In this clip from satirical news program The Daily Show, host Jon Stewart highlights the absurdity and racial bias of a 2015 incident captured on video showing a White Texas Police officer breaking up a teenage pool party, in which he unholsters his weapon, shouts expletives, and forces a young, unarmed Black woman in a swimsuit to the ground. The videos of the incident went viral and sparked national outrage and debate about excessive force used by law enforcement, exacerbated by the fact that the officer in this incident is White, and the young woman and people at the party are predominantly Black. Through this satirical news segment titled “Assault Swim,” Stewart talks with field reporter Jessica Williams, a Black woman wearing a bikini over body armor, for an “on-the-scene” update. Their exchange offers a humorous and honest look at race relations in Texas and the nation as a whole by highlighting racial inequities and discrimination related to this incident, with jokes and comments about how “white people always want to touch our hair,” and commenting on what firearm possession means in the hands of different racial groups.
This 2014 clip from The Daily Show with Jon Stewart features correspondent Jessica Williams exploring and parodying media and public discourse about whether or not sexism, sexual inequality, and street harassment are still alive. Williams satirically explores different ways to walk down the street and past construction sites on the way to work, interviews a group of women who have all experienced street harassment in NYC, and tries to map out areas where it is safe to avoid street harassment in New York. The clip also includes segments from various news and talk shows with men and women either dismissing sexual inequality or street harassment as a problem, suggesting that there is nothing to be done because boys will be boys, or blaming women for their clothing choices, as well as Williams’ responses to these claims.

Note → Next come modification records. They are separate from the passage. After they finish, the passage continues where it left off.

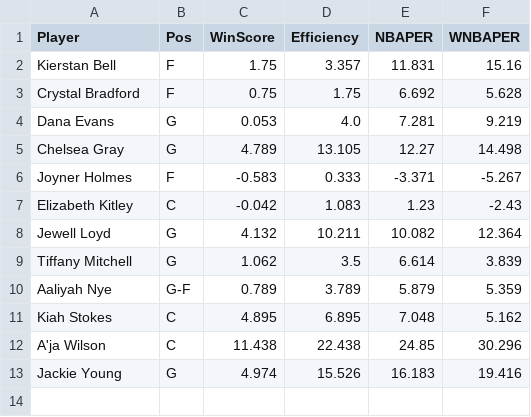
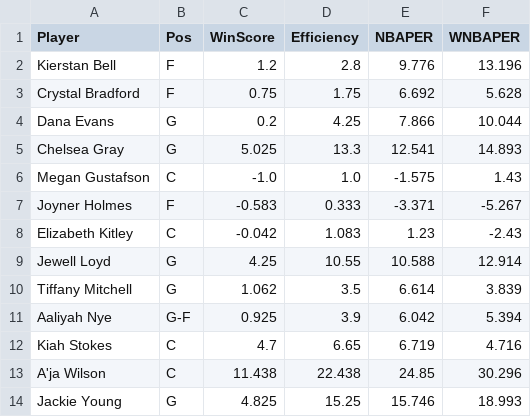
Before and after one commit to smonroe6/WNBA-Player-Rating, a CSV file: data/Metrics/CurrentSeasonTeams/LVA.csv, drawn as a sheet.

```diff
--- a/data/Metrics/CurrentSeasonTeams/LVA.csv
+++ b/data/Metrics/CurrentSeasonTeams/LVA.csv
@@ -1,13 +1,14 @@
 Player,Pos,WinScore,Efficiency,NBAPER,WNBAPER
-Kierstan Bell,F,1.75,3.357,11.831,15.16
+Kierstan Bell,F,1.2,2.8,9.776,13.196
 Crystal Bradford,F,0.75,1.75,6.692,5.628
-Dana Evans,G,0.053,4.0,7.281,9.219
-Chelsea Gray,G,4.789,13.105,12.27,14.498
+Dana Evans,G,0.2,4.25,7.866,10.044
+Chelsea Gray,G,5.025,13.3,12.541,14.893
+Megan Gustafson,C,-1.0,1.0,-1.575,1.43
 Joyner Holmes,F,-0.583,0.333,-3.371,-5.267
 Elizabeth Kitley,C,-0.042,1.083,1.23,-2.43
-Jewell Loyd,G,4.132,10.211,10.082,12.364
+Jewell Loyd,G,4.25,10.55,10.588,12.914
 Tiffany Mitchell,G,1.062,3.5,6.614,3.839
-Aaliyah Nye,G-F,0.789,3.789,5.879,5.359
-Kiah Stokes,C,4.895,6.895,7.048,5.162
+Aaliyah Nye,G-F,0.925,3.9,6.042,5.394
+Kiah Stokes,C,4.7,6.65,6.719,4.716
 A'ja Wilson,C,11.438,22.438,24.85,30.296
-Jackie Young,G,4.974,15.526,16.183,19.416
+Jackie Young,G,4.825,15.25,15.746,18.993
```
Also changed, not shown: data/Cleaned/2025Data.csv, data/Metrics/CurrentSeasonTeams/IND.csv, 17 other files.
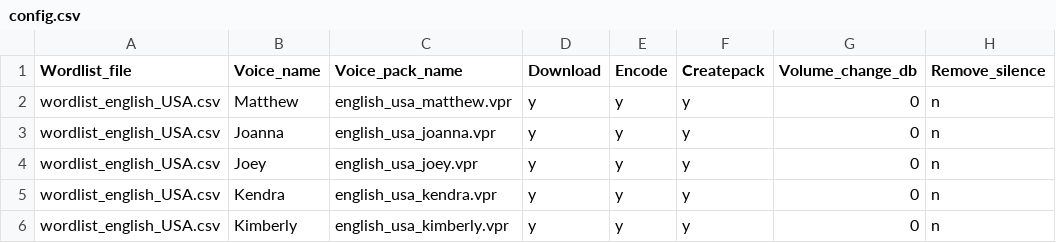
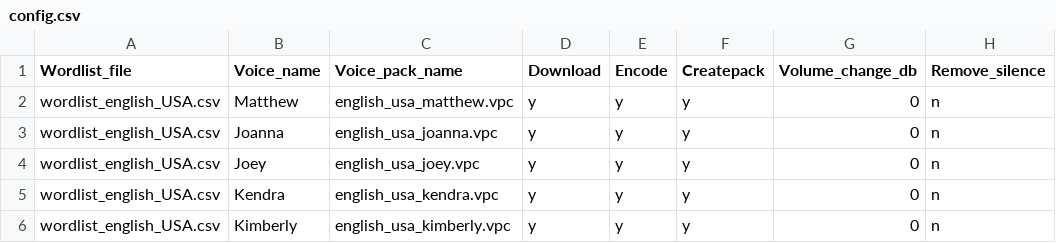
Before and after one commit to OpenRTX/OpenRTX, a CSV file: subprojects/voicePromptGenerator/languages/english_USA/config.csv, drawn as a sheet; only a part is shown; the diff names each change by its address in the sheet, - before the commit and + after, or states it on an @@ line.

```diff
--- a/subprojects/voicePromptGenerator/languages/english_USA/config.csv
+++ b/subprojects/voicePromptGenerator/languages/english_USA/config.csv
-C2 (Voice_pack_name): english_usa_matthew.vpr
+C2 (Voice_pack_name): english_usa_matthew.vpc
-C3 (Voice_pack_name): english_usa_joanna.vpr
+C3 (Voice_pack_name): english_usa_joanna.vpc
-C4 (Voice_pack_name): english_usa_joey.vpr
+C4 (Voice_pack_name): english_usa_joey.vpc
-C5 (Voice_pack_name): english_usa_kendra.vpr
+C5 (Voice_pack_name): english_usa_kendra.vpc
-C6 (Voice_pack_name): english_usa_kimberly.vpr
+C6 (Voice_pack_name): english_usa_kimberly.vpc
```
Also changed, not shown: subprojects/voicePromptGenerator/languages/english_UK/config.csv, 1 other file.
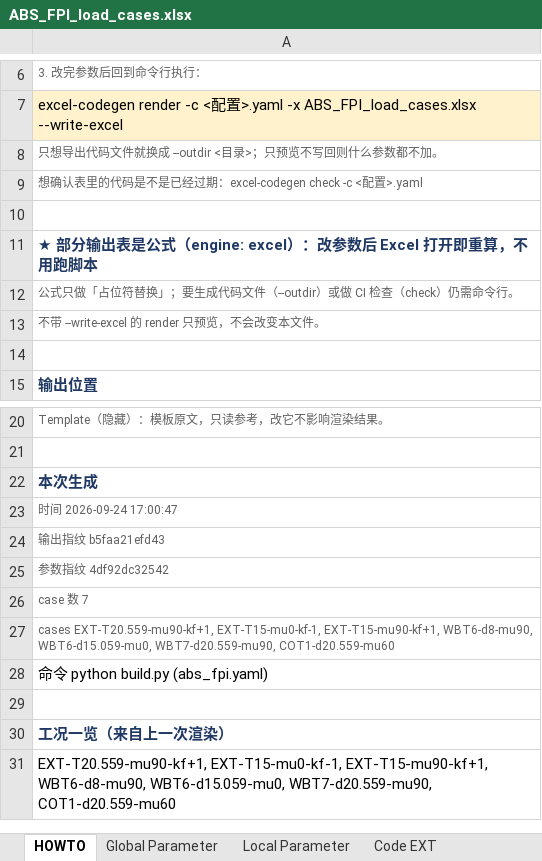
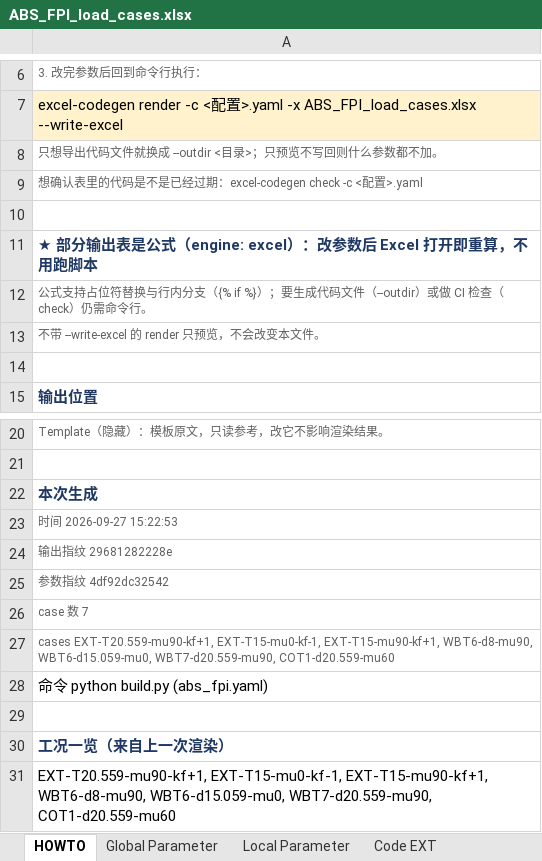
Before and after one commit to Dog-Chest/excel_codegen, an Excel workbook: abs_fpi/ABS_FPI_load_cases.xlsx, sheet HOWTO, drawn as a sheet; only a part is shown, gaps mark what is left out; values as stored, in another font and other column widths than the file's, no borders; the diff names each change by its address in the sheet, - before the commit and + after, or states it on an @@ line.

```diff
--- a/abs_fpi/ABS_FPI_load_cases.xlsx (sheet HOWTO)
+++ b/abs_fpi/ABS_FPI_load_cases.xlsx (sheet HOWTO)
-A12: 公式只做「占位符替换」；要生成…
+A12: 公式支持占位符替换与行内分支（{% if %}）；要生成…
-A23: 时间 2026-09-24 17:00:47
+A23: 时间 2026-09-27 15:22:53
-A24: 输出指纹 b5faa21efd43
+A24: 输出指纹 29681282228e
```
Also changed, not shown: sheet Summary INT, abs_fpi/abs_fpi_external.xlsx, abs_fpi/abs_fpi_internal.xlsx, 22 other files.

This 2014 clip from The Daily Show with Jon Stewart features Jessica Williams and Jon Stewart exploring sexism in the form of a satirical news report on slow-claps, catcalls, and other forms of sexist interpersonal interactions. Jessica Williams talks about the male gaze, unsolicited comments, and explains the conundrum women are often in when deciding how to respond to unwelcomed sexist comments or street harassment, using the example that if a woman does not respond with a smile to an interaction with a man, she may be told to smile, and if she ignores him or asks to be left alone, she may be called a bitch or worse. Williams explains that women walking down the street to work are not for men to comment on, and ends with a strong suggestion for harassers to work on their impulse control.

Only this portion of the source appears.